Guarding your privacy at work is one way to protect yourself from the judgment of coworkers. In particular, you’ll want to guard against the judgment of coworkers who don’t understand the biology of addiction or aren’t likely to want to learn. The behaviors of those who are judgmental or don’t understand can cause emotional pain and affect your self-esteem. Because of this, it is important to be mindful of who you should be open with.
Benefits of Sharing
While work hours vary, many people spend 40-60 hours a week with coworkers or at work. This is a huge amount of time, and coworkers can be a wonderful source of community. Maintaining and building connections with others is important to maintaining sobriety. After all, there are many dangers of being isolated in recovery, including an increased risk of relapse.
Preventing relapse is very important in recovery. A study published in the Yale Journal of Biology and Medicine in 2015 found that being honest decreases the risk of relapse. Sharing with coworkers can help to educate coworkers about recovery, improving your experience and theirs. It can also help you to build a deep and honest relationship with people, which in turn helps you to be held accountable and get support when needed.
Identifying Safe People
Sharing that you are in recovery does not have to be all or nothing. It is always a choice, and you get to pick and choose with whom you share. There are negative and positive impacts of sharing and it is important to identify the relationships where it is appropriate to do so. Some choices will be more about practicality.
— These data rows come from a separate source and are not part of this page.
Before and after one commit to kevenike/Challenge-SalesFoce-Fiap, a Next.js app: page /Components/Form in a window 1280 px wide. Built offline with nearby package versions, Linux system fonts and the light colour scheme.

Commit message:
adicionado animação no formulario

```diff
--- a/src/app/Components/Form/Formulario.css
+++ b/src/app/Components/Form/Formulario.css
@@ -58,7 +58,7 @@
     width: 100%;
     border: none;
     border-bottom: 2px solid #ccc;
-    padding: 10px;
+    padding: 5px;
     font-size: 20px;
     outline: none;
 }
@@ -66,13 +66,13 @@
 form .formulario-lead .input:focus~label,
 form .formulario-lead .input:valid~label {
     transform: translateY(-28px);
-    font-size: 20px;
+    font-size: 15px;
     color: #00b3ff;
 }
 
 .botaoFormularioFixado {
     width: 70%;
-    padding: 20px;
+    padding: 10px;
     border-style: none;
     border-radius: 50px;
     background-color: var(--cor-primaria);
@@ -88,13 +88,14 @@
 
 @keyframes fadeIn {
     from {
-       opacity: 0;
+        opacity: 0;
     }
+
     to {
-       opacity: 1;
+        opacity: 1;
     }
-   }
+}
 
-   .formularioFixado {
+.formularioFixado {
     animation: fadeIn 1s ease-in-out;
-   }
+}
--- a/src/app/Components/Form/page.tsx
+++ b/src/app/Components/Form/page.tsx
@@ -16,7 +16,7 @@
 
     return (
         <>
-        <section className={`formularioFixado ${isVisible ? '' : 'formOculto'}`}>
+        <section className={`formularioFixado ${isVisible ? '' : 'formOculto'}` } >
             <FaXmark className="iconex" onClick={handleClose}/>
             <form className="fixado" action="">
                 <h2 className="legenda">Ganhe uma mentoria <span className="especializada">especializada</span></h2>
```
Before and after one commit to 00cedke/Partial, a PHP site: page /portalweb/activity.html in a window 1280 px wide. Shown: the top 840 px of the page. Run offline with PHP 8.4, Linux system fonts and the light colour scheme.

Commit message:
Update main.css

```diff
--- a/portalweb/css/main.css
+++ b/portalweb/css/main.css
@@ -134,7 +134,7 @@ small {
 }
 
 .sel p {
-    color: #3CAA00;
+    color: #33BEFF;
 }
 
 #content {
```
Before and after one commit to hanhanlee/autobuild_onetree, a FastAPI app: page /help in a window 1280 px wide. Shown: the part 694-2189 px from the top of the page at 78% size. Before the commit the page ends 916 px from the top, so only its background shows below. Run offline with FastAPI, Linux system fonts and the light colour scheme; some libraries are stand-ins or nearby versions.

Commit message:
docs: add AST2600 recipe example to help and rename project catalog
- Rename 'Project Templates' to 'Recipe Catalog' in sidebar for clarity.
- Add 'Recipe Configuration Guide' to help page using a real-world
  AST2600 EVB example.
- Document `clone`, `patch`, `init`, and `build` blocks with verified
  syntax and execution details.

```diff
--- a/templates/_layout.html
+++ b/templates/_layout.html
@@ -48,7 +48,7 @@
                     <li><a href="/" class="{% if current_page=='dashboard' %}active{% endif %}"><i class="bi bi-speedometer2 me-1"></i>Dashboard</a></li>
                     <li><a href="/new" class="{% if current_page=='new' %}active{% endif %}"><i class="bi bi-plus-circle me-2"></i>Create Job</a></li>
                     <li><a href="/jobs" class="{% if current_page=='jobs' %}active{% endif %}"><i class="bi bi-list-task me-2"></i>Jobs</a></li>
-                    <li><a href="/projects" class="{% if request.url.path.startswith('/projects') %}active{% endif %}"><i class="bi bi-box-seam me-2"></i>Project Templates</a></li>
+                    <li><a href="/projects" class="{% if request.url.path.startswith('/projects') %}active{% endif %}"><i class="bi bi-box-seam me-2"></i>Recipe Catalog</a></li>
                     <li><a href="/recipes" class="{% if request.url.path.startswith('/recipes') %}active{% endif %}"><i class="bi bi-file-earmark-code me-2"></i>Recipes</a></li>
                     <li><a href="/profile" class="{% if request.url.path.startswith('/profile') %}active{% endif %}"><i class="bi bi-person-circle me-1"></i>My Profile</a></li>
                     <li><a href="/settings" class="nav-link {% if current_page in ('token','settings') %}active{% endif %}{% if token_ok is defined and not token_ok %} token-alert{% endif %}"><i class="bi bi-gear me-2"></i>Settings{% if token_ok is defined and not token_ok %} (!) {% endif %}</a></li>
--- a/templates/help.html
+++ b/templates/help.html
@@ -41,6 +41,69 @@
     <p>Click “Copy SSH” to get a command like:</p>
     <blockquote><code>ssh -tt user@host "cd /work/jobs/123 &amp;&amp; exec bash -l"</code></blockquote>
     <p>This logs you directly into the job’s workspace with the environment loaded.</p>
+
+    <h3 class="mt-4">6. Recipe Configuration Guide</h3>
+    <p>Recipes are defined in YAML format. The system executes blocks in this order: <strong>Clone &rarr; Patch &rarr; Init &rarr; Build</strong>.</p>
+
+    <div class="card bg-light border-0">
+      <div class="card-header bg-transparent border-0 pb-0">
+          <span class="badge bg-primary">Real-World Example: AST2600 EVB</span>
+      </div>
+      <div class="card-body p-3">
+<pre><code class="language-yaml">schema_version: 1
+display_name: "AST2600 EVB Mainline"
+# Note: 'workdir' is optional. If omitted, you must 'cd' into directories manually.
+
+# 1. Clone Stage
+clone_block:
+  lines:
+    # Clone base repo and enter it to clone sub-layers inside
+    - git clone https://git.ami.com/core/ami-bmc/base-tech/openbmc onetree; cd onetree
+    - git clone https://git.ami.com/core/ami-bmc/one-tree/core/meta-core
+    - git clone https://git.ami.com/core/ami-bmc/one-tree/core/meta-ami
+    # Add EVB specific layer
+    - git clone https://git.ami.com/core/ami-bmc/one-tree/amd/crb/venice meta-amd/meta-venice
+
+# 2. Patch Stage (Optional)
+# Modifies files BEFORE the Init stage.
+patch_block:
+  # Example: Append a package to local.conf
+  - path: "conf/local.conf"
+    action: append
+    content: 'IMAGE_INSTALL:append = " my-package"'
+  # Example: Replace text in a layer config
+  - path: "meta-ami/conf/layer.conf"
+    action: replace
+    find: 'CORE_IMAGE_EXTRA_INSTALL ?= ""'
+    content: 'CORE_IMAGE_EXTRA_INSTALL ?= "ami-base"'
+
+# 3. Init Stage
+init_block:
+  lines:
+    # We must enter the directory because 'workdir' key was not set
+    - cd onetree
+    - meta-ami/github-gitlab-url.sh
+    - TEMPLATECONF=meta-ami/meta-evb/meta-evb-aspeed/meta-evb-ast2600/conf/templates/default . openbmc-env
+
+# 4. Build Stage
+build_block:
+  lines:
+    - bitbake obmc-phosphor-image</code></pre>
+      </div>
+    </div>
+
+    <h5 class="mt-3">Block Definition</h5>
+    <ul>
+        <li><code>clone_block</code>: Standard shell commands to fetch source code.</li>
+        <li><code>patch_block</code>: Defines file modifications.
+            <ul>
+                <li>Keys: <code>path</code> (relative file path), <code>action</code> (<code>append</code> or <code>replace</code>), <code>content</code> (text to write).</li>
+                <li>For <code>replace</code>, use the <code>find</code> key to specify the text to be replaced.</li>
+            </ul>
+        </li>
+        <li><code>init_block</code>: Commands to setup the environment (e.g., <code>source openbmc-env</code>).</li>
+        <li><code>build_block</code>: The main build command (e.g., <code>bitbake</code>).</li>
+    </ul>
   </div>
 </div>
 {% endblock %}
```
For example, being open with your boss can help to explain an absence for treatment or get the necessary support at work.
However, other relationships will be more about comfort. One option is to build on current relationships that you already feel safe within. Perhaps choose one person you trust to confide in first. You do not have to go into all the details and can start at whatever level of openness suits you at the time.
How to Be Open About Your Recovery While Protecting Your Privacy
The way you talk about your recovery can impact how it is perceived and help to protect your privacy while being open. For example, if you are sharing that you are in recovery with your boss for practical reasons, emphasize that you are firmly on the road to recovery. This means leaving out details about past drug or alcohol use and presenting your journey in a positive light.
With coworkers, this can also be useful. Adjusting how you speak about your recovery will change how others understand the situation. This will likely mean sharing what is helpful for you, which can change over time. It also means not sharing the aspects that may damage work relationships. Remember, each relationship is different.
Striking a Balance of Privacy at Work
The most important part of choosing who, when, and how to be open about your recovery is to strike a balance. Choose relationships that are practical to share your recovery with, such as your boss, human resources (HR) department, or superior. These relationships can help you to get support when needed at work.
Balancing privacy and community with coworkers will look different for each person and work environment. For some, not sharing with any coworkers may be the best choice. For others, opening up to a group of coworkers can help. When considering what balance to strike, it can help to consider what makes the most sense for you. If sharing with coworkers aids in your recovery, great! However, there is no obligation to be open. It is always a choice that can change and evolve.
Maintaining privacy can be very helpful at work. However, there are benefits to being open about your recovery, particularly with those you trust and feel comfortable with. At Pacific Sands Recovery Center, we help working professionals get sober and learn the skills to be successful in recovery. This includes learning how to speak with individuals in your life about your recovery. Your work life is important, and often it’s a huge part of your community. Learning the skills to skare and build relationships that are both professional and honest can aid recovery and also improve your work life. If you are interested in learning more about our programs, call us today at (949) 426-7962.